═══ Exercise material ═══
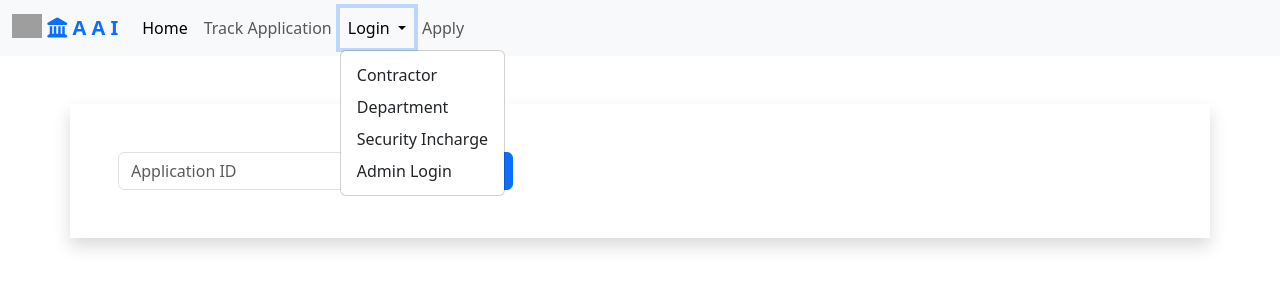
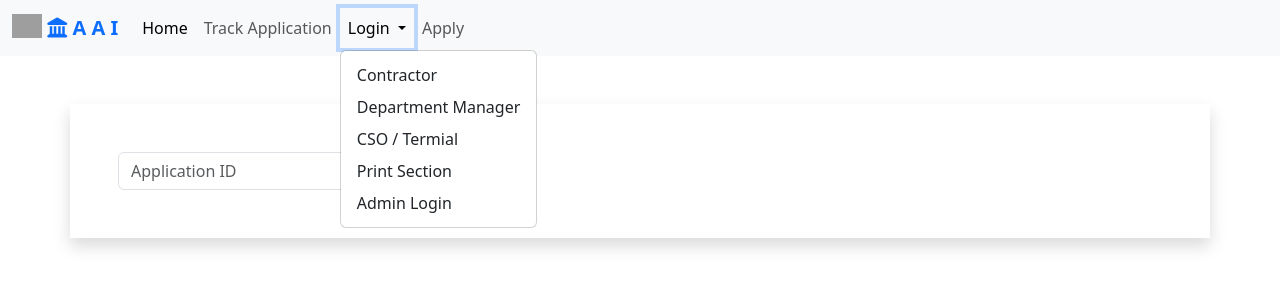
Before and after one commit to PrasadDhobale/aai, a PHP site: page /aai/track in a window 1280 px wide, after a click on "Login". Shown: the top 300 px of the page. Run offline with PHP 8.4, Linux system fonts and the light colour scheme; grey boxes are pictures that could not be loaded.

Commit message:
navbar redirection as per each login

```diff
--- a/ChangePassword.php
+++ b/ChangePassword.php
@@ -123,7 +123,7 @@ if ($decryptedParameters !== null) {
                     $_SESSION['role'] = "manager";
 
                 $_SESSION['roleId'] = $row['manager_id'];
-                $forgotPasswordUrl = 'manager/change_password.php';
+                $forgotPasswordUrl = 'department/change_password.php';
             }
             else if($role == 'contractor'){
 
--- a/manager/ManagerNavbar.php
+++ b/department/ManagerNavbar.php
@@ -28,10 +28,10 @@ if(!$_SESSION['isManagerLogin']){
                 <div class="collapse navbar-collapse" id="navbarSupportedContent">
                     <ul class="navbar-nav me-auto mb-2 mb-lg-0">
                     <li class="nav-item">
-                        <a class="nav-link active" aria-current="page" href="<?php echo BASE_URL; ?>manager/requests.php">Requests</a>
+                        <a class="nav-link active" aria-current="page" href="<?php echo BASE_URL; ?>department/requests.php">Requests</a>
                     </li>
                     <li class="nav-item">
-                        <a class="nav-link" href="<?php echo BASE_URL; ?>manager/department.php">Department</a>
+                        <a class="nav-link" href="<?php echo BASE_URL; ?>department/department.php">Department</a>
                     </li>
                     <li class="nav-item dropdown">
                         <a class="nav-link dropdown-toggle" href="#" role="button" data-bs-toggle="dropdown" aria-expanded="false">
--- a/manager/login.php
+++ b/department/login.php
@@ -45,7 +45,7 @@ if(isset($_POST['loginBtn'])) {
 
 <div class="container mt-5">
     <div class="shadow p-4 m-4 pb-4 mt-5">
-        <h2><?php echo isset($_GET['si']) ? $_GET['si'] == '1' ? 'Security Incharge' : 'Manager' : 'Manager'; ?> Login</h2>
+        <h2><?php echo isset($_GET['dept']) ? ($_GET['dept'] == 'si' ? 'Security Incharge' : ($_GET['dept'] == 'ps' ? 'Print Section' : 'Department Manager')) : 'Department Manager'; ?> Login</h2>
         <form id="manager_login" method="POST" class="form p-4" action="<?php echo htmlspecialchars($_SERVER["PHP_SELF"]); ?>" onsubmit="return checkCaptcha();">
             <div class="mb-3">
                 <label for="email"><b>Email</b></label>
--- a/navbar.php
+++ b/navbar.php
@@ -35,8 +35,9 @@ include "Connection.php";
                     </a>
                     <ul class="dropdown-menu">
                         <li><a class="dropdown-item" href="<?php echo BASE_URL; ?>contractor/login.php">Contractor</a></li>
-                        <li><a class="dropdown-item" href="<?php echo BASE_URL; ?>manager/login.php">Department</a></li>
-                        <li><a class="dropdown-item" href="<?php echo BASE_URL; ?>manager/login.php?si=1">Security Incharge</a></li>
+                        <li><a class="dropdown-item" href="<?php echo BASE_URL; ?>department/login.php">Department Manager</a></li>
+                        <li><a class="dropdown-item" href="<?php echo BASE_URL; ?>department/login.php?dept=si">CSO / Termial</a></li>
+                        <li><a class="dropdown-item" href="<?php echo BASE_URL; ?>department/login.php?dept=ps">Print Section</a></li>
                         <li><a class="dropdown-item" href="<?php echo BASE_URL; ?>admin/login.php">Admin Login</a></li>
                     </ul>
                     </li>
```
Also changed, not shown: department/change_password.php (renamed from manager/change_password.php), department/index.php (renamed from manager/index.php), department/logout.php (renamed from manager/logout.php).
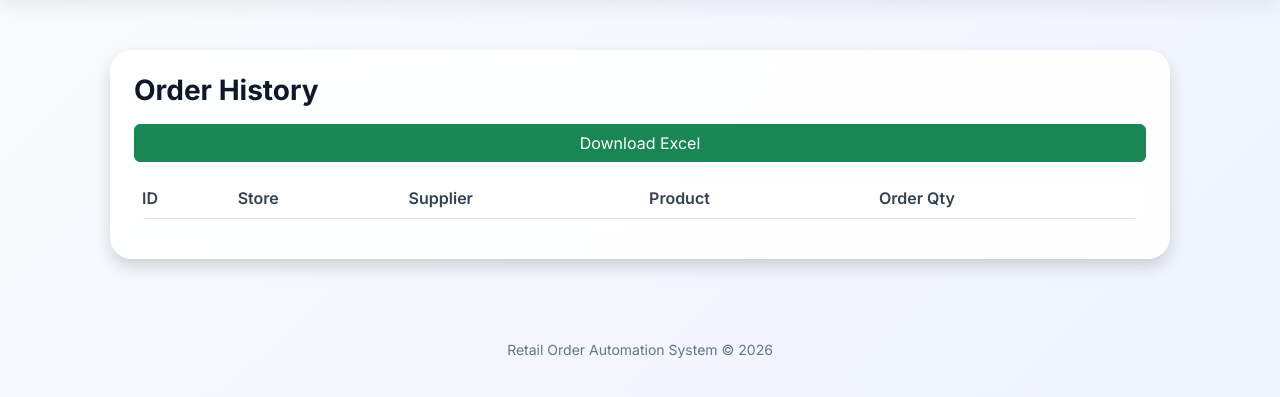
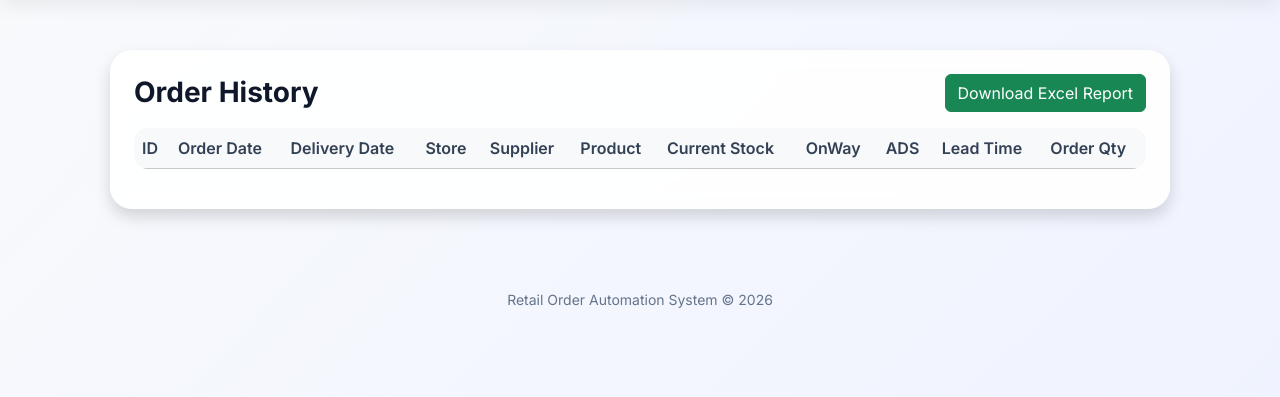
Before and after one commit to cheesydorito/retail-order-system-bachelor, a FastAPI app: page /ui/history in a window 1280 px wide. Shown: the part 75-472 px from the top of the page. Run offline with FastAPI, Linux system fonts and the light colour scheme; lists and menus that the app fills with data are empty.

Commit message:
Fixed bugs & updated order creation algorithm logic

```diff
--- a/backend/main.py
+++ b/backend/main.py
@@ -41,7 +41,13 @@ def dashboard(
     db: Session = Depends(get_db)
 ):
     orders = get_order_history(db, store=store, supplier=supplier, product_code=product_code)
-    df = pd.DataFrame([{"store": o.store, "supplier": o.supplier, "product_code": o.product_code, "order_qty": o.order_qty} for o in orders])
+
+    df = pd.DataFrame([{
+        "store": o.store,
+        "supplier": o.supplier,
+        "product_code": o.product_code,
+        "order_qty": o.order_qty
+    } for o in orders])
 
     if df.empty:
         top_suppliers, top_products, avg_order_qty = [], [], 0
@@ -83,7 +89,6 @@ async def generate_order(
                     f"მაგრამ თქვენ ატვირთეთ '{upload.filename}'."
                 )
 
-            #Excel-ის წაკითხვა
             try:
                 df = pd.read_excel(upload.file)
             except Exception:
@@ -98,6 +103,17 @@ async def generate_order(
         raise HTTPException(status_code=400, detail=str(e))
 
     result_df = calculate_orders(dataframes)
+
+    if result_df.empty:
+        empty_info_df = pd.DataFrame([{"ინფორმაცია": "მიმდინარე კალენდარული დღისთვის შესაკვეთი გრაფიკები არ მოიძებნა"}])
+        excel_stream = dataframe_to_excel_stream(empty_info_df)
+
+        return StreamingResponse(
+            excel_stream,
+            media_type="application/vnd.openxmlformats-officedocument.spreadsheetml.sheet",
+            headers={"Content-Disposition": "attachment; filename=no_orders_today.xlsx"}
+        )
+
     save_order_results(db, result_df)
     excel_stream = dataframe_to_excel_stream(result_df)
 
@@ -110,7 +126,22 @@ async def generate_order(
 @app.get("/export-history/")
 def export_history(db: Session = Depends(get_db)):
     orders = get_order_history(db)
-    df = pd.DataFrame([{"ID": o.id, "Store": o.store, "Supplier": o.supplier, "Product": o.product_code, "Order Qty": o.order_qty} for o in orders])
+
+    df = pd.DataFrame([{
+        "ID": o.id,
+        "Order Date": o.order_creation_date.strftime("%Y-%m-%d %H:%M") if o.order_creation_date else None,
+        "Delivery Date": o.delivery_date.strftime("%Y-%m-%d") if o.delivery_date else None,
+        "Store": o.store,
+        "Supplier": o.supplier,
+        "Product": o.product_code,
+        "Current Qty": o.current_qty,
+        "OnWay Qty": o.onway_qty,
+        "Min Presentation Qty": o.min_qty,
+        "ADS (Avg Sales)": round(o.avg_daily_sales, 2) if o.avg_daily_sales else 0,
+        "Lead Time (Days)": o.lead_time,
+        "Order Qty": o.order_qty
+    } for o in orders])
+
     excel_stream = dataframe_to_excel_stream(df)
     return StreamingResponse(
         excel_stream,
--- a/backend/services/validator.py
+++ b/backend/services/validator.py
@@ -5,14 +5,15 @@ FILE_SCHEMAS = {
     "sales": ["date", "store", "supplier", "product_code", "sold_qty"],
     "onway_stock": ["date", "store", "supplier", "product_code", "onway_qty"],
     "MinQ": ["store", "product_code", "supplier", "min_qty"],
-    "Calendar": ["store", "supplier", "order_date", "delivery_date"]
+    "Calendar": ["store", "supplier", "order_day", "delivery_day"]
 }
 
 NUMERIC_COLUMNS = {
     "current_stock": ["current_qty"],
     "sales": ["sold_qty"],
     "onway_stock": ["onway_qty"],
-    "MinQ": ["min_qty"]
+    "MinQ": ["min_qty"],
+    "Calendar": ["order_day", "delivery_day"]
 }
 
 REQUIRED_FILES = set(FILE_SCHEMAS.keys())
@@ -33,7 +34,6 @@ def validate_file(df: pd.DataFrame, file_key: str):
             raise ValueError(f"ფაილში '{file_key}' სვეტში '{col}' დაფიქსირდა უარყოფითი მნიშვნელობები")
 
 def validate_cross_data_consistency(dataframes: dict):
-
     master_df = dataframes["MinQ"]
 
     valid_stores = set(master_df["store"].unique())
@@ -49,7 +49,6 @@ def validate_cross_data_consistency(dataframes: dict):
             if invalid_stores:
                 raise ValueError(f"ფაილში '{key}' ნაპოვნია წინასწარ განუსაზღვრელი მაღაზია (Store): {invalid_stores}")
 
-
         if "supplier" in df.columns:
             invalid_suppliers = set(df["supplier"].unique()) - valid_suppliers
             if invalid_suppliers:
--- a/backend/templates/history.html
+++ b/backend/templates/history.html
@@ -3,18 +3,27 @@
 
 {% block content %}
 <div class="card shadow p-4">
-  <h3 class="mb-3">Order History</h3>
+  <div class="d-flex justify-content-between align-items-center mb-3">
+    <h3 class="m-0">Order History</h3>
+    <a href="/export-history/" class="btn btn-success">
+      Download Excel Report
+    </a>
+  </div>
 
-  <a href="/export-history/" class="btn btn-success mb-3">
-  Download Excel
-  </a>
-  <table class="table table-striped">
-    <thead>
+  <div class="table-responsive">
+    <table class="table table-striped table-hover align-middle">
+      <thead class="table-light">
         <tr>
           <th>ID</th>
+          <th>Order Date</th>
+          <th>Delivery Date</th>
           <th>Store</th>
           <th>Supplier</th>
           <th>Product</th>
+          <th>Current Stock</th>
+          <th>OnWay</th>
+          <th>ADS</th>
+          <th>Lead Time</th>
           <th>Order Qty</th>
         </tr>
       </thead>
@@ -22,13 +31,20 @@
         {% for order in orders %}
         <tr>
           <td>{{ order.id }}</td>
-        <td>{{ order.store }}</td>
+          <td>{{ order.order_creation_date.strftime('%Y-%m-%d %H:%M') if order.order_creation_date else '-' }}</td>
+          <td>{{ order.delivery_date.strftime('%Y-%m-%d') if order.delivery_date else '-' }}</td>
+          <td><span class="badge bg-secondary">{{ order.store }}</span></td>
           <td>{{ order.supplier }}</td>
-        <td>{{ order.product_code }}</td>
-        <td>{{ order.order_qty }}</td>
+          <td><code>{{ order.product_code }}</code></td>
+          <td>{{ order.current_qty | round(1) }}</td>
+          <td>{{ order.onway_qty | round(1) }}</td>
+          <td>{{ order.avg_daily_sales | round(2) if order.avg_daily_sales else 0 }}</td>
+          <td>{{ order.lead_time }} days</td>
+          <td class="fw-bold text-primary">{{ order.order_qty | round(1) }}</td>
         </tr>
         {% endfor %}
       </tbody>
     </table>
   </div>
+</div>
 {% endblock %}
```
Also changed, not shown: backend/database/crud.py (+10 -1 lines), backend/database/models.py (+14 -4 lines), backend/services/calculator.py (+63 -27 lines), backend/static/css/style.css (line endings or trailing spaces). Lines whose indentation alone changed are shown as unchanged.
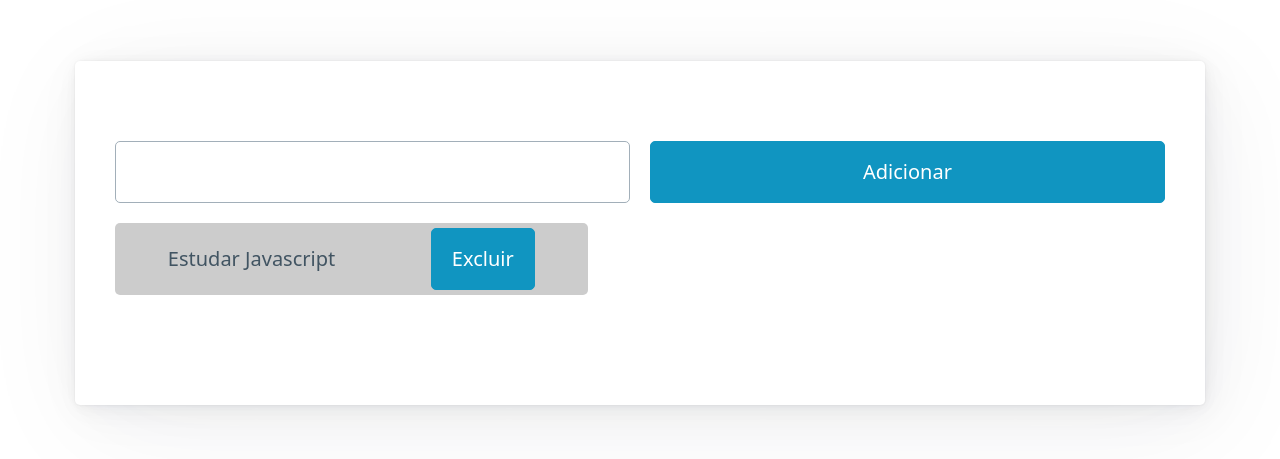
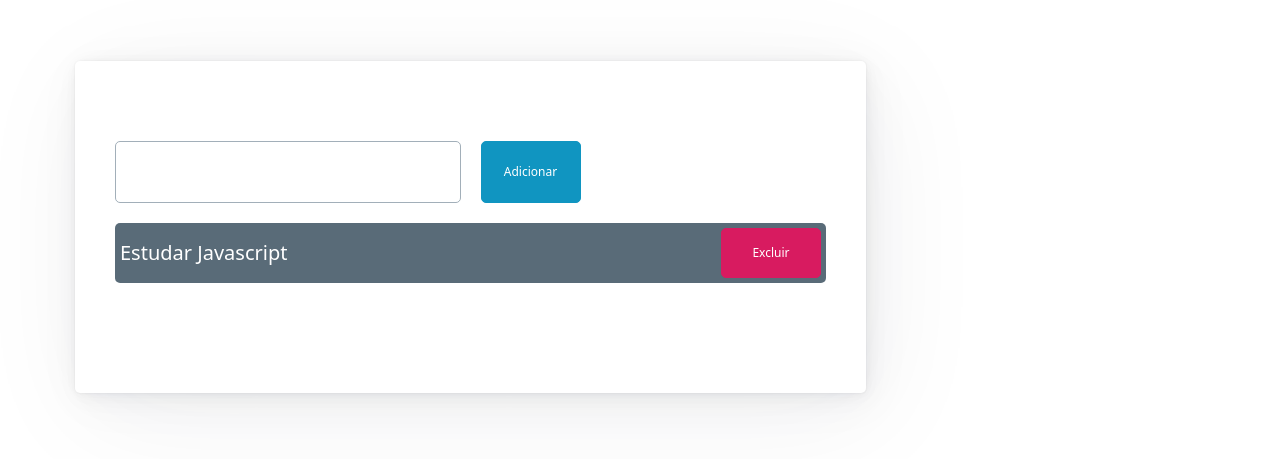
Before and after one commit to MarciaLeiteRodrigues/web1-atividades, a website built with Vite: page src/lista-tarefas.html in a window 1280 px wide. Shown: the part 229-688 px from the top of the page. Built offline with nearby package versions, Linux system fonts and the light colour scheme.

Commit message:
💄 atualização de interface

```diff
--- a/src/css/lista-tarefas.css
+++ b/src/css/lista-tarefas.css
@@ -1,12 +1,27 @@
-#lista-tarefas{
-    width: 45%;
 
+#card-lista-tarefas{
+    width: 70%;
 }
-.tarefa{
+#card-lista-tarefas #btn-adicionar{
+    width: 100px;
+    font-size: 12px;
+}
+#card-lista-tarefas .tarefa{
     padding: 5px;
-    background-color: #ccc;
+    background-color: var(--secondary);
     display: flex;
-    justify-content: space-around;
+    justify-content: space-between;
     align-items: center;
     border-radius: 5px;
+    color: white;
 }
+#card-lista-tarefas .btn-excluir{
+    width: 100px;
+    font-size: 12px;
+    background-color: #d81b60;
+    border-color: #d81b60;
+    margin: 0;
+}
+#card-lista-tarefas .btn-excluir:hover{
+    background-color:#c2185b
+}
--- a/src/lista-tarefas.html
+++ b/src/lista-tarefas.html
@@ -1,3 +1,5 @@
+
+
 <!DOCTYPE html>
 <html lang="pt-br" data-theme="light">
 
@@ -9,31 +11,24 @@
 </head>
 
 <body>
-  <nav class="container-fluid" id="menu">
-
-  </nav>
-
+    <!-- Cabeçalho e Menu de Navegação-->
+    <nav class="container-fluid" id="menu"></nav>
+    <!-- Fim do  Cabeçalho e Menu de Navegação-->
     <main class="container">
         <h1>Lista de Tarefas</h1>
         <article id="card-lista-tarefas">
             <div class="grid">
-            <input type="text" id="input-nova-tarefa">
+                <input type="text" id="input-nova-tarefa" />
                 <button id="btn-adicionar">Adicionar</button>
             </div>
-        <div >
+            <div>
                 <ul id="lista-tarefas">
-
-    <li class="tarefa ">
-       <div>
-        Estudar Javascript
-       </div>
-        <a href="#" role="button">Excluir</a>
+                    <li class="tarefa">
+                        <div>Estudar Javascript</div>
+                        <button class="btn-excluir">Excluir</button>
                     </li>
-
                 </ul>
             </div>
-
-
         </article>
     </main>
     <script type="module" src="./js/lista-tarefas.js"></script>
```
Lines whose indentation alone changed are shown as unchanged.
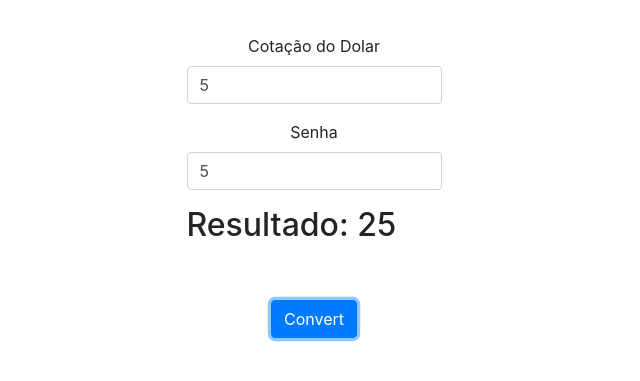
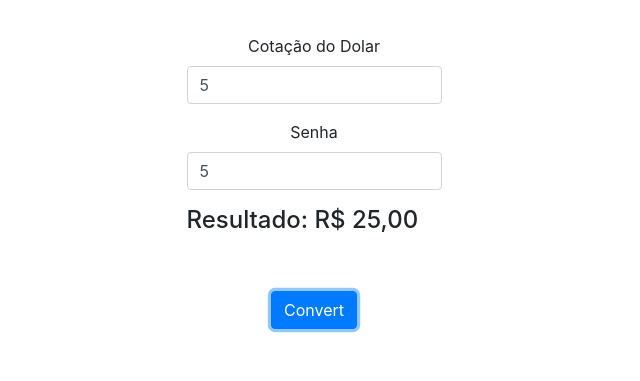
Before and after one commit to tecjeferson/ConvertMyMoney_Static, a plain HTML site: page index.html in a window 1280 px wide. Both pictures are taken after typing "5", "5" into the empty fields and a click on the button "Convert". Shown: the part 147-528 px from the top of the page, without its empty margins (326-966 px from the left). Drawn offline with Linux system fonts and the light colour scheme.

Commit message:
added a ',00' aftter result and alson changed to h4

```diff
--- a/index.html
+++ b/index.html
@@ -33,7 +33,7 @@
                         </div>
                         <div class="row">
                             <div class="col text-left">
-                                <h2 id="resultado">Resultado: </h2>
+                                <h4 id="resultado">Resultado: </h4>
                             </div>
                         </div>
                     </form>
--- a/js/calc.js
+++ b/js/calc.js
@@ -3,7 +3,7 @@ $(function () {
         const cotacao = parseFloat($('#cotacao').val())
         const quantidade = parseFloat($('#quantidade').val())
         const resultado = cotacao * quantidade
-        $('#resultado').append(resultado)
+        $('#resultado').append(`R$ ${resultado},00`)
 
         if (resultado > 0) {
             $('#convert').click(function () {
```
═══
• Problem requirements
Identify each line in the records above that contains the word "table", and copy it out in full.

• Reply
-  <table class="table table-striped">
+  <div class="table-responsive">
+    <table class="table table-striped table-hover align-middle">
+      <thead class="table-light">
     </table>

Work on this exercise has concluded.